MATs will soon dominate the school landscape. Let’s make sure they’re up to itby Neil Carmichael / March 14, 2017 / Leave a comment
There has been a significant increase in the number of schools forming or joining multi-academy trusts (MATs). This trend is predicted to continue over the coming years and the government expects that most schools which convert to academy status will join a MAT. But the evidence of their ability to raise pupil performance is limited. While some academies in MATs are high flying, others languish at the bottom of the league tables.
In England, the number of MATs tripled from 394 in 2011 to 1.121 in 2016. While 1,618 academies stand alone, 4,140 are in a trust—one in five of all state-funded schools in England, according to the latest government figures. Schools Minister Lord Nash indicated to the Education Committee that the government expects a tipping point to be reached in five or six years where most schools have converted to academies and joined a MAT.
But as we press ahead towards MATs being the dominant model in our education system, questions remain about their performance. Conclusive evidence that trusts are able to achieve high standards across the board is yet to emerge. Analysis published by several organisations and the government shows that some MATs are delivering excellent results and using the model to effectively drive improvement. But a significant number of MATs are failing to improve year on year and are consistently at the bottom of the pile.

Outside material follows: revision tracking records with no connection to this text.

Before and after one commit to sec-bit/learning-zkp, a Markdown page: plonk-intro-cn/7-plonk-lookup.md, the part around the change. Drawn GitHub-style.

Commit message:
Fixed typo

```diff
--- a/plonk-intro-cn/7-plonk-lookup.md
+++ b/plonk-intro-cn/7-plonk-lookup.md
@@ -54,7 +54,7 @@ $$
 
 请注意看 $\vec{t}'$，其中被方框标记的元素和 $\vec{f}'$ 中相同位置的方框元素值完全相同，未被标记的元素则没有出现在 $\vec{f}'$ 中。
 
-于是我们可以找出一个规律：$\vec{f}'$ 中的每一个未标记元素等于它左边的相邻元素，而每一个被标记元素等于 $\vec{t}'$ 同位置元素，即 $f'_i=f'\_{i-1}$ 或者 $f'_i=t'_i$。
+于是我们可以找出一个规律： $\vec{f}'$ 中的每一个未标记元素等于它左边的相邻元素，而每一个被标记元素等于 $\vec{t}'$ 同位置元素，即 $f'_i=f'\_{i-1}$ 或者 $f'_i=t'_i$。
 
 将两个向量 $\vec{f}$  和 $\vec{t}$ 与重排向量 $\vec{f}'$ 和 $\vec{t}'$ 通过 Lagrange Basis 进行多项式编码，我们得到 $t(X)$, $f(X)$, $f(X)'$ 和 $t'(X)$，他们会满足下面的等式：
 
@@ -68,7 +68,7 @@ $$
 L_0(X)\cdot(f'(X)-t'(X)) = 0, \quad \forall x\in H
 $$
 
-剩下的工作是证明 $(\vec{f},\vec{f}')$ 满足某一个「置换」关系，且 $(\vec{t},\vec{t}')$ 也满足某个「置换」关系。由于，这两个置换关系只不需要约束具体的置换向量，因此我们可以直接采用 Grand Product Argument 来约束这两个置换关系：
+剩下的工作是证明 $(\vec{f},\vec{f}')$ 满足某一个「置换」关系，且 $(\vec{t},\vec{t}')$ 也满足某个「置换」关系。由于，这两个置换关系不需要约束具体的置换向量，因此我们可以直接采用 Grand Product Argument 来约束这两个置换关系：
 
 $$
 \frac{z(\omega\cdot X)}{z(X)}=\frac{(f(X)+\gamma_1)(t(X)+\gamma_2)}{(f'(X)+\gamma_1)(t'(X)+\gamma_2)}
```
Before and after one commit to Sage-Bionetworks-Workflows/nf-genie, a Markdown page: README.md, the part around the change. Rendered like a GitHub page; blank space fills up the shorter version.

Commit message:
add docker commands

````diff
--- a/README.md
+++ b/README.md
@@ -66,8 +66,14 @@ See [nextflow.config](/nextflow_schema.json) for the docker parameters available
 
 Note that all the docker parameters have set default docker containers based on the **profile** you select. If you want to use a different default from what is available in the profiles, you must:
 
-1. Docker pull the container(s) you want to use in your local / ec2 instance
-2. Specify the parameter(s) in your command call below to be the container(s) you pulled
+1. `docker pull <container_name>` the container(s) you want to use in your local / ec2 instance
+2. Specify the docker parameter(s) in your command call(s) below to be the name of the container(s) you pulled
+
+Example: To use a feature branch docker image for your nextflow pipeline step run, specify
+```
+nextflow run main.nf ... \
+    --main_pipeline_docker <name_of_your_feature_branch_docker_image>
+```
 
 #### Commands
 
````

This year, the Department for Education’s exam result league tables show that two thirds of MATs had scores that were below average across their secondary schools at Key Stage 4. Just over half of those performed “significantly below” average and some of the largest MATs, including E-ACT and Academies Enterprise Trus…